Despite a decrease in the total number of researchers at INIA in recent years, overall agricultural research capacity in Chile rose gradually during 1981–2006. In 2006, the country as a whole employed close to 700 fte scientists involved in agricultural R&D. The country’s agricultural R&D spending, however, developed more erratically.
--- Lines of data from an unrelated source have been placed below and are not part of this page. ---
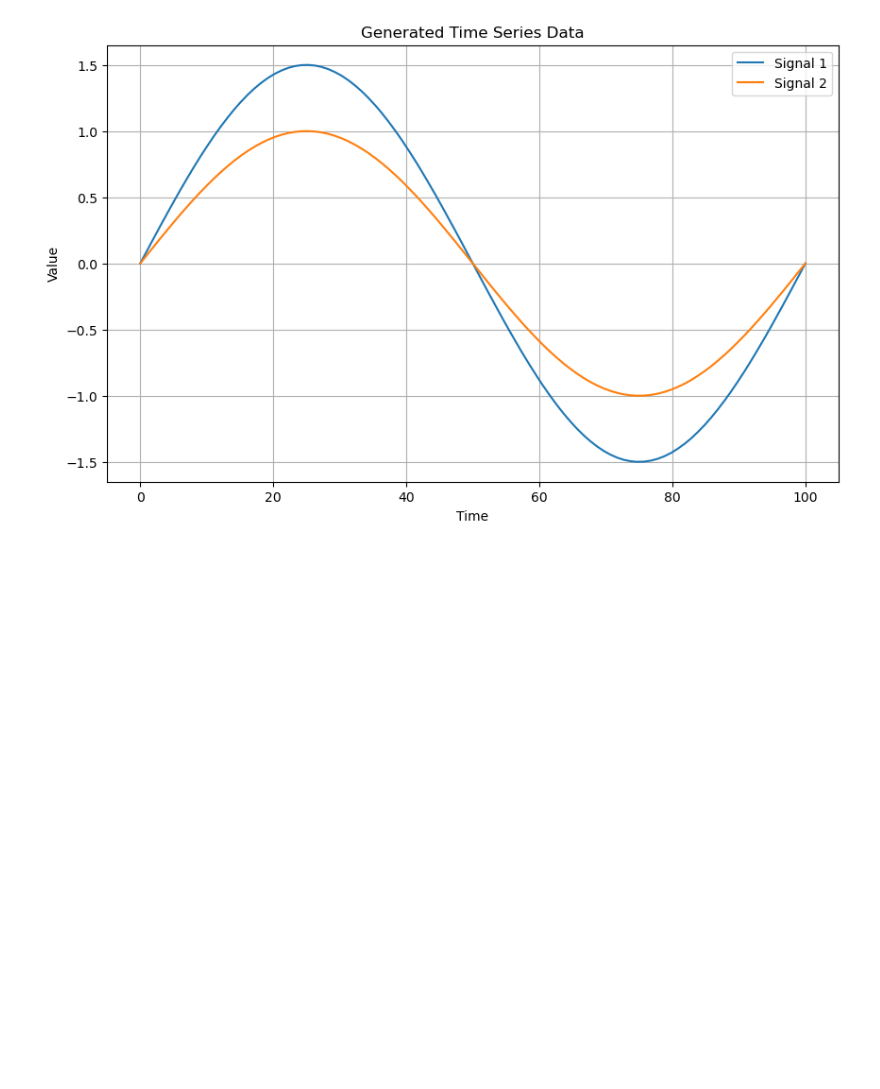
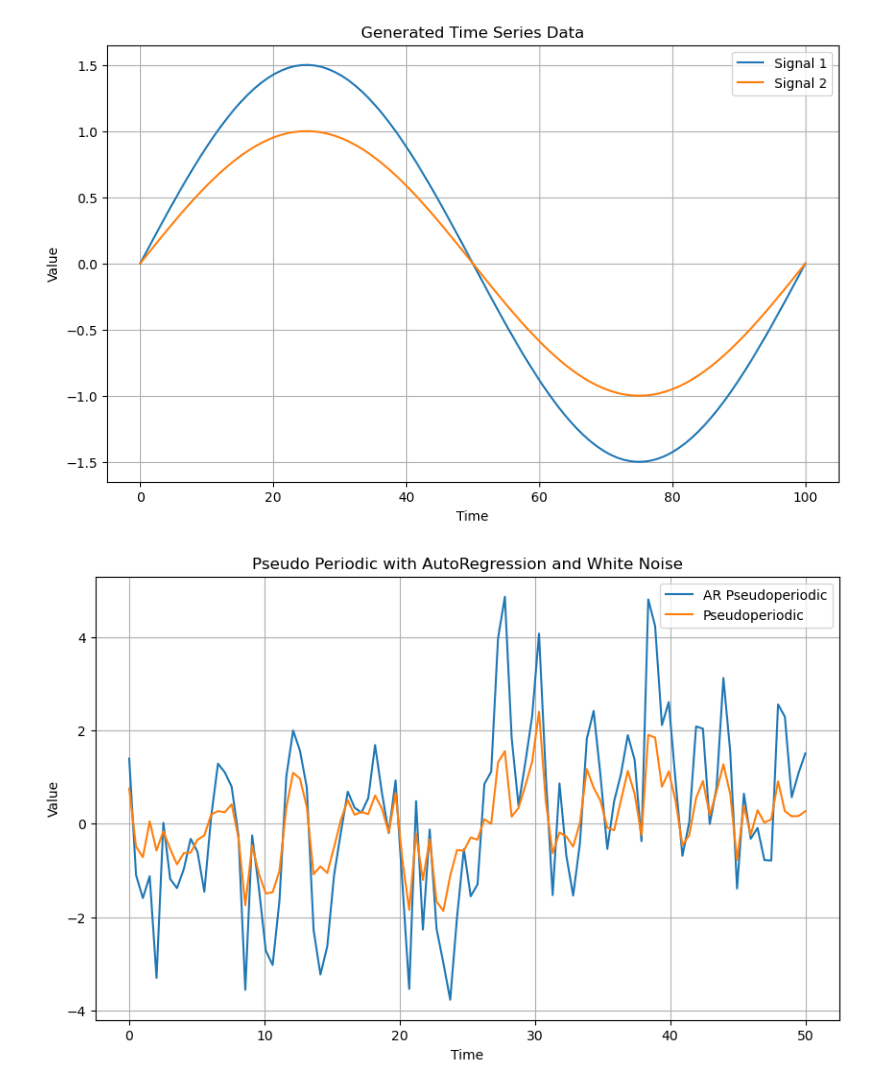
Before and after one commit to johnsonlarryl/machine_learning_training, a Jupyter notebook: supervised/regression/autoregressive/chapter_1/notebooks/timesynth.ipynb, the cells around one changed output. Drawn from its saved outputs; the diff is of its cells as text; code cells hidden in the pictures; blank space fills up the shorter version.

```diff
--- a/supervised/regression/autoregressive/chapter_1/notebooks/timesynth.ipynb
+++ b/supervised/regression/autoregressive/chapter_1/notebooks/timesynth.ipynb
@@ -93,0 +117,23 @@ plot_timeseries(times_series)
+# %%
+signal = CustomAutoRegressive(ar_param=[0.90, -0.2])
+# %%
+regular_time_samples, ar_samples, _, _ = \
+    generate_timeseries(n_samples=100,
+    amplitude=1,
+    frequency=2,
+    signal=signal)
+# %%
+pad_length = len(pseudo_periodic_samples) - len(ar_samples)
+ar_samples_padded = np.pad(ar_samples, (0, pad_length), mode='constant')
+pseudo_periodic_with_ar_signal = pseudo_periodic_samples * 2 + ar_samples_padded
+# %%
+pseudo_periodic_with_ar_time_series = [{"samples" : regular_time_samples,
+                                        "signals": pseudo_periodic_with_ar_signal,
+                                        "label": "AR Pseudoperiodic"},
+                                       {"samples": regular_time_samples,
+                                        "signals": pseudo_periodic_samples,
+                                        "label": "Pseudoperiodic"}]
+# %%
+plot_timeseries(pseudo_periodic_with_ar_time_series, title="Pseudo Periodic with AutoRegression and White Noise")
+# %% [output]
+[figure, added]
```
Also changed, not shown: parts of 8 cells of this notebook.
The completion of a large IDB financed project, in addition to cost-cutting measures introduced by INIA, have led to a gradual fall in the country’s expenditures since the late 1990s. In 2006, Chile invested just under $100 million (in 2005 constant prices) on agricultural R&D, or 1.22 percent of its AgGDP. Despite the fall in total agricultural R&D spending in recent years, Chile compares favorably to many of its Latin American counterparts, in terms of public-sector intensity of investment in agricultural R&D.
Although internally generated resources play a very important role in financing Chilean agricultural R&D, the lion’s share of the country’s R&D investments are financed by the national government, either through general appropriations or through a number of competitive funds, which typically require counterpart funding from the private/productive sector. A large number of competitive funds in support of agricultural R&D exist side by side, on occasion with overlapping or duplicating focus, sometimes leading to research programs that add up to an incoherent project portfolio or programs that do not always serve the priorities of the country as a whole. Nonetheless, these competitive funds have enhanced cooperation among R&D agencies, as well as between agencies and the private sector, and are said to have made the day-to-day operation of many R&D agencies much more efficient.
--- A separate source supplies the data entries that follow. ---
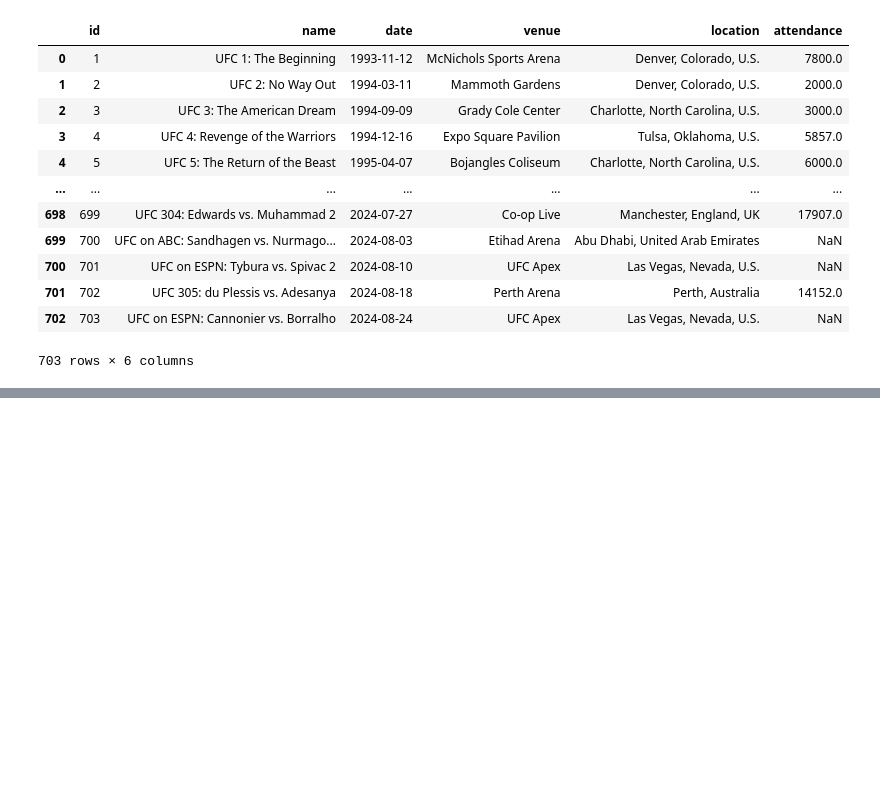
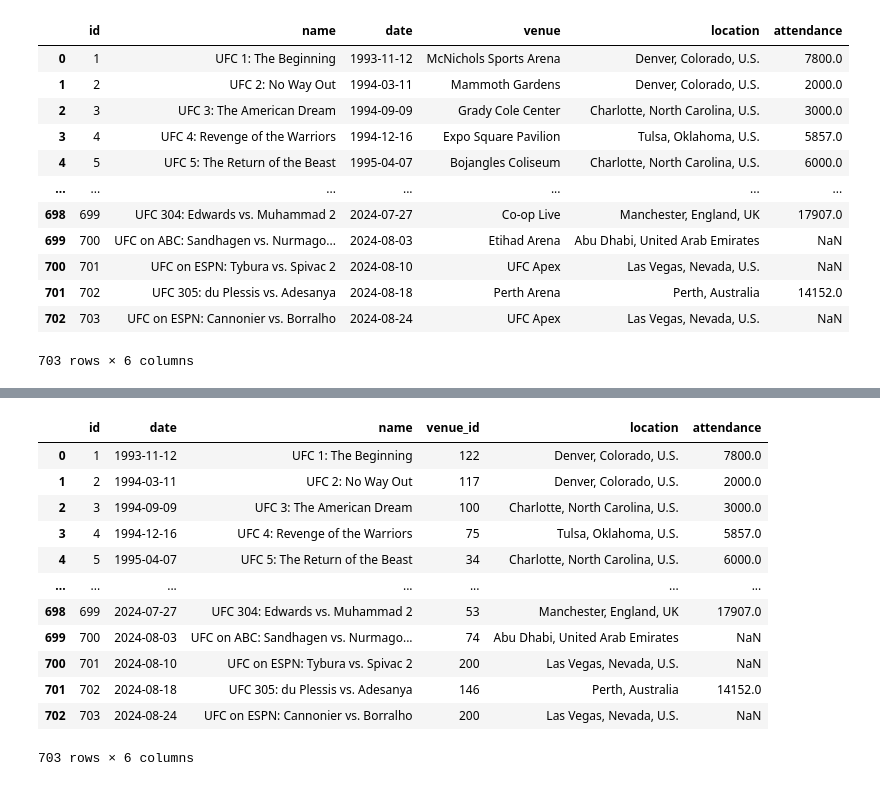
Before and after one commit to ehan03/thesis-stuff, a Jupyter notebook: src/scrapers_misc/wikipedia_events/events_and_venues.ipynb, the cells around one changed output, grey strips where cells are left out. Saved outputs shown, nothing was run; the diff lists cells and outputs as text; code cells hidden in the pictures; blank space fills up the shorter version.

```diff
--- a/src/scrapers_misc/wikipedia_events/events_and_venues.ipynb
+++ b/src/scrapers_misc/wikipedia_events/events_and_venues.ipynb
@@ -305,3 +307,21 @@ venues
+# %%
+past_events["venue_id"] = past_events["venue"].map(venues.set_index("name")["id"])
+past_events = past_events[["id", "date", "name", "venue_id", "location", "attendance"]]
+past_events
+# %% [output]
+|  | id | date | name | venue_id | location | attendance |
+| 0 | 1 | 1993-11-12 | UFC 1: The Beginning | 122 | Denver, Colorado, U.S. | 7800.0 |
+| 1 | 2 | 1994-03-11 | UFC 2: No Way Out | 117 | Denver, Colorado, U.S. | 2000.0 |
+| 2 | 3 | 1994-09-09 | UFC 3: The American Dream | 100 | Charlotte, North Carolina, U.S. | 3000.0 |
+| 3 | 4 | 1994-12-16 | UFC 4: Revenge of the Warriors | 75 | Tulsa, Oklahoma, U.S. | 5857.0 |
+| 4 | 5 | 1995-04-07 | UFC 5: The Return of the Beast | 34 | Charlotte, North Carolina, U.S. | 6000.0 |
+| ... | ... | ... | ... | ... | ... | ... |
+| 698 | 699 | 2024-07-27 | UFC 304: Edwards vs. Muhammad 2 | 53 | Manchester, England, UK | 17907.0 |
+| 699 | 700 | 2024-08-03 | UFC on ABC: Sandhagen vs. Nurmago... | 74 | Abu Dhabi, United Arab Emirates | NaN |
+| 700 | 701 | 2024-08-10 | UFC on ESPN: Tybura vs. Spivac 2 | 200 | Las Vegas, Nevada, U.S. | NaN |
+| 701 | 702 | 2024-08-18 | UFC 305: du Plessis vs. Adesanya | 146 | Perth, Australia | 14152.0 |
+| 702 | 703 | 2024-08-24 | UFC on ESPN: Cannonier vs. Borralho | 200 | Las Vegas, Nevada, U.S. | NaN |
+703 rows × 6 columns
 # %%
 past_events.to_csv("wikipedia_events.csv", index=False)
 venues.to_csv("wikipedia_venues.csv", index=False)
```
Also changed, not shown: parts of 1 cell of this notebook, 3 other files.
Overall, Chile’s agricultural R&D system is adequately staffed and funded and has played a critical role in the emergence of the country’s fruit, wine, and salmon industries in recent decades. However, the complex institutional structure of the various competitive funds and agencies involved in S&T policy formulation sometimes leads to confusing procedures and an unnecessary (and costly) overlap and duplication of activities. The establishment of an effective single national
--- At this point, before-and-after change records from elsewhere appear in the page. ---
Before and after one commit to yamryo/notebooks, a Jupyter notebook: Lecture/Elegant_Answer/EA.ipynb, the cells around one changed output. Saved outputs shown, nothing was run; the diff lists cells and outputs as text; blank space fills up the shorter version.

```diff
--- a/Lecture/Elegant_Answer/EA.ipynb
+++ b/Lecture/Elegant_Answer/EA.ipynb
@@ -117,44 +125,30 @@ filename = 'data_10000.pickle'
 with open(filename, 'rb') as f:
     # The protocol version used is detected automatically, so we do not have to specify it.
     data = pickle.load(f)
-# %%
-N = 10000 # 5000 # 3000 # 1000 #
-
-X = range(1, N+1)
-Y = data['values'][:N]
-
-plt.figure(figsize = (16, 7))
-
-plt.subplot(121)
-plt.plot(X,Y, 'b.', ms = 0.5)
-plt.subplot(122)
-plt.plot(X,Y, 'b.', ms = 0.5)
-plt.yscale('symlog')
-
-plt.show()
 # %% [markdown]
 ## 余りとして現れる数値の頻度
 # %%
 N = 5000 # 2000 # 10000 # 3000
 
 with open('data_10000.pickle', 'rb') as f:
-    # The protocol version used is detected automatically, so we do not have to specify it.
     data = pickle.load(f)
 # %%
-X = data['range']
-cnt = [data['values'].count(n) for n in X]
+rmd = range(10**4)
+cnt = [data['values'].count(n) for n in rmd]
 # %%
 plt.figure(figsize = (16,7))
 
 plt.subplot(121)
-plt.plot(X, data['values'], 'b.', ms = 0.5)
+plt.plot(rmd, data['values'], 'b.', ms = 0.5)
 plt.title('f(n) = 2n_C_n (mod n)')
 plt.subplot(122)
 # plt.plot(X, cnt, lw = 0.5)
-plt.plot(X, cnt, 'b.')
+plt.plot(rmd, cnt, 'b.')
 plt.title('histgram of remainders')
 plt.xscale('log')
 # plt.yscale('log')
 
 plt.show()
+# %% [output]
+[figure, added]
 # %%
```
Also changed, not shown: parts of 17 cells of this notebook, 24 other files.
institute responsible for S&T policy could solve many of these problems. In addition, the country needs a clear long-term strategy that involves both the public and the private sector if it is to maintain and enhance its competitive position in a global market.